*** Input data ***
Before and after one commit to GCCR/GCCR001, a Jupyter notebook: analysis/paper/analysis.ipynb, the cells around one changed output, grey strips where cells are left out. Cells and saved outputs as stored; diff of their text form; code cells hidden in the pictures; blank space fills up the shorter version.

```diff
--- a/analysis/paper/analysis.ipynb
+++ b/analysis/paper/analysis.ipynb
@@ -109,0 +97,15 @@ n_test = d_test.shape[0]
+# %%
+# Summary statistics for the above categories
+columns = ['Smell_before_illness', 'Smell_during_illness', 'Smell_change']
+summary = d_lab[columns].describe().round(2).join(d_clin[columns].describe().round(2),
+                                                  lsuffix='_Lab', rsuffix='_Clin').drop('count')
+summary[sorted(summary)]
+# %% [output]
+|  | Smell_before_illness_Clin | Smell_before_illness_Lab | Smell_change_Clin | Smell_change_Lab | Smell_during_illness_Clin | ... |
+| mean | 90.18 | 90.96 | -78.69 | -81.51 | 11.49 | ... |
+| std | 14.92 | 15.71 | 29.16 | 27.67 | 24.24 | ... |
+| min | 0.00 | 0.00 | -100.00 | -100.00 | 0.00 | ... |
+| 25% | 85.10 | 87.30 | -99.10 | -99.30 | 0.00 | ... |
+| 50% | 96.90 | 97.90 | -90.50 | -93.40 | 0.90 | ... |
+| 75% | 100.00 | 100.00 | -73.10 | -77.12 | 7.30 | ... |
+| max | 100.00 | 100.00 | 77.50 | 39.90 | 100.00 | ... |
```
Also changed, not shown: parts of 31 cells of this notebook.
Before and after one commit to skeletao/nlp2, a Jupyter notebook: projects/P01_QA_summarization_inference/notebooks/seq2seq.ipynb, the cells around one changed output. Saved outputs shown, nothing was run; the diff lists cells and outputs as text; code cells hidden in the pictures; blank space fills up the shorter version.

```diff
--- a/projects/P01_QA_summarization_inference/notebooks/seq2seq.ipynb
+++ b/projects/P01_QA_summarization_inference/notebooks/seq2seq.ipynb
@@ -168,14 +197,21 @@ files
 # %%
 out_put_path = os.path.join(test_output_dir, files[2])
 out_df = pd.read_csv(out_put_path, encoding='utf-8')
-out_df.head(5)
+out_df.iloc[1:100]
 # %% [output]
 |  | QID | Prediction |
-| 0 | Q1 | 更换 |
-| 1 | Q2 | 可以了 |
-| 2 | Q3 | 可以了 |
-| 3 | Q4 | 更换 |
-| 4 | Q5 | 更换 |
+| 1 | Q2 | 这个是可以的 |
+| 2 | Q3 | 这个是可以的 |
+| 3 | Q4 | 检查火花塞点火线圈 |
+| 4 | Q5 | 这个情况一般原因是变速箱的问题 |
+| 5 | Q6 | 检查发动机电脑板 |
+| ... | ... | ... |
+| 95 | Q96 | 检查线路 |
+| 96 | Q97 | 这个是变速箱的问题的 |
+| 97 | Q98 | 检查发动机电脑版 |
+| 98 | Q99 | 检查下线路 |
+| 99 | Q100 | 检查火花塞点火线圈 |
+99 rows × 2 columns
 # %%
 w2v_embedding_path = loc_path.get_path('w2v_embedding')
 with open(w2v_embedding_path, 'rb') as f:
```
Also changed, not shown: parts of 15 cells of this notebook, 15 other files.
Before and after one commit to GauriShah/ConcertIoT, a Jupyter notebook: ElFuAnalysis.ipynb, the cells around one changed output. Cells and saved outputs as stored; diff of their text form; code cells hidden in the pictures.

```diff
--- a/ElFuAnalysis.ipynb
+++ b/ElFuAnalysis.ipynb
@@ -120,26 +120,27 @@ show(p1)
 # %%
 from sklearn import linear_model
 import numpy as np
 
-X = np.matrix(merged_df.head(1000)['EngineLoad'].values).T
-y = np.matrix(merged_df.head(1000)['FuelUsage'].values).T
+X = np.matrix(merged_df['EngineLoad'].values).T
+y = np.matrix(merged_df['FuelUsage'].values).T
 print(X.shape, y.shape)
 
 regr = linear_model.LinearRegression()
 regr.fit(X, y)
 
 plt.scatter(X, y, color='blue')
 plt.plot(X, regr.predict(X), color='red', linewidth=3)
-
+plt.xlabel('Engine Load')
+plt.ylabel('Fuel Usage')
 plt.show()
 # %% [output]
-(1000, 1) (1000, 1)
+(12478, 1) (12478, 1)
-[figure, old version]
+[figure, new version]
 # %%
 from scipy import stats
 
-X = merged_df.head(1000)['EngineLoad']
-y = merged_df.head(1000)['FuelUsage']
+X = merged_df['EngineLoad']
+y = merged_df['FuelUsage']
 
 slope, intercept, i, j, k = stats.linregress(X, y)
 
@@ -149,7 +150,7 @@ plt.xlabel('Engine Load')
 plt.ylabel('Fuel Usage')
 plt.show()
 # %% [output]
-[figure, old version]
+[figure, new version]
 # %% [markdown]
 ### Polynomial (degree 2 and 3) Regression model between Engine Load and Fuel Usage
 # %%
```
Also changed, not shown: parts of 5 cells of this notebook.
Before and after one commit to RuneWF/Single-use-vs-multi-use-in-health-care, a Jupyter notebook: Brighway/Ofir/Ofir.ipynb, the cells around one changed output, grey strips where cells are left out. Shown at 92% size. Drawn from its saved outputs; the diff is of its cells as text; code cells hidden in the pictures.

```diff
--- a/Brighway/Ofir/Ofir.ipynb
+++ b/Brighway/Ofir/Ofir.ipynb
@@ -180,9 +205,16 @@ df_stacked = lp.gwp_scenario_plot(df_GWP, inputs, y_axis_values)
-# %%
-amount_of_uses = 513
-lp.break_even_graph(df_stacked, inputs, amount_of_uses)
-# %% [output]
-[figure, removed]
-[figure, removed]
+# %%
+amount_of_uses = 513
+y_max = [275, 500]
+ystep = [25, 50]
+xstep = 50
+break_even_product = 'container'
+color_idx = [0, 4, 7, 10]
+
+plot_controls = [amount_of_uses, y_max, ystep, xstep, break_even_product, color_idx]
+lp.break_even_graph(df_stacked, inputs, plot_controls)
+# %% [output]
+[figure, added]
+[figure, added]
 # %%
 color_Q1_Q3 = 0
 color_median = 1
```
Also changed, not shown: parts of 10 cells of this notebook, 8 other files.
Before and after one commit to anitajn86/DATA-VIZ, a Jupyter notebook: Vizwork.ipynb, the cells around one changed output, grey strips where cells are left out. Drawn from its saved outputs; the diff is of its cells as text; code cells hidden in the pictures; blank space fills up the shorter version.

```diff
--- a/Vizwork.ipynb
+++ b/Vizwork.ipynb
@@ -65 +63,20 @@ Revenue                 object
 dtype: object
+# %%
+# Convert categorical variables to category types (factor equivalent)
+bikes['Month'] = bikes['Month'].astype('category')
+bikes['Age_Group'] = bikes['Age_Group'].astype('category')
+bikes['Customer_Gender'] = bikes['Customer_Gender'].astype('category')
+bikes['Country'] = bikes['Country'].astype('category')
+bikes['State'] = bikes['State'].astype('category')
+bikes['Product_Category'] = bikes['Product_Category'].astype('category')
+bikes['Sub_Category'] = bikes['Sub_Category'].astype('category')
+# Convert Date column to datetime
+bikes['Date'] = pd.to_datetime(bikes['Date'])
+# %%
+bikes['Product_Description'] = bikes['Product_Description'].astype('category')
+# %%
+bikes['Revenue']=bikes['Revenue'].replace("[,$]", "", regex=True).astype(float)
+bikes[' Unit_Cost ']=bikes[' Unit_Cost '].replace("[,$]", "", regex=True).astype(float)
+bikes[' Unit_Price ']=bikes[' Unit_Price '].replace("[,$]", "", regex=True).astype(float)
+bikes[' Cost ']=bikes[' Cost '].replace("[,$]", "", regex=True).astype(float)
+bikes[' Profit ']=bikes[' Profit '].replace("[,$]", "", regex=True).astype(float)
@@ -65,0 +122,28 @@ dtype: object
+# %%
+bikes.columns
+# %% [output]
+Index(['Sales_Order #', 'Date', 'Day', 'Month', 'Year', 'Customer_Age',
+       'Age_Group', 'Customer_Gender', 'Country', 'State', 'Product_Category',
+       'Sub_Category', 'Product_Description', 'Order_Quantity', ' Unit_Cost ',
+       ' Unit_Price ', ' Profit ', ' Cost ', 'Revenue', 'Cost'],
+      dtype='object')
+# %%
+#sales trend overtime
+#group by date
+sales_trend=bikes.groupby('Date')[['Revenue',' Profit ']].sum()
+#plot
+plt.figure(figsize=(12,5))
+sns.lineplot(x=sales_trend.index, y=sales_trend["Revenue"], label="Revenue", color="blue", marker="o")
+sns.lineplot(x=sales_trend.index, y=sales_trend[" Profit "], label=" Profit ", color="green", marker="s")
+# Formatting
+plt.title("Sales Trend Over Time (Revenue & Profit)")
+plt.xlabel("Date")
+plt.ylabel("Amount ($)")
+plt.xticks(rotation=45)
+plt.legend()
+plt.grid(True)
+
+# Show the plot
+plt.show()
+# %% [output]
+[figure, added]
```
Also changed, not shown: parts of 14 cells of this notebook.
*** End of Input data ***
▶ [Your objective]
Scan the data above and copy every line with "stats" in it.

▶ [Response]
 from scipy import stats
 slope, intercept, i, j, k = stats.linregress(X, y)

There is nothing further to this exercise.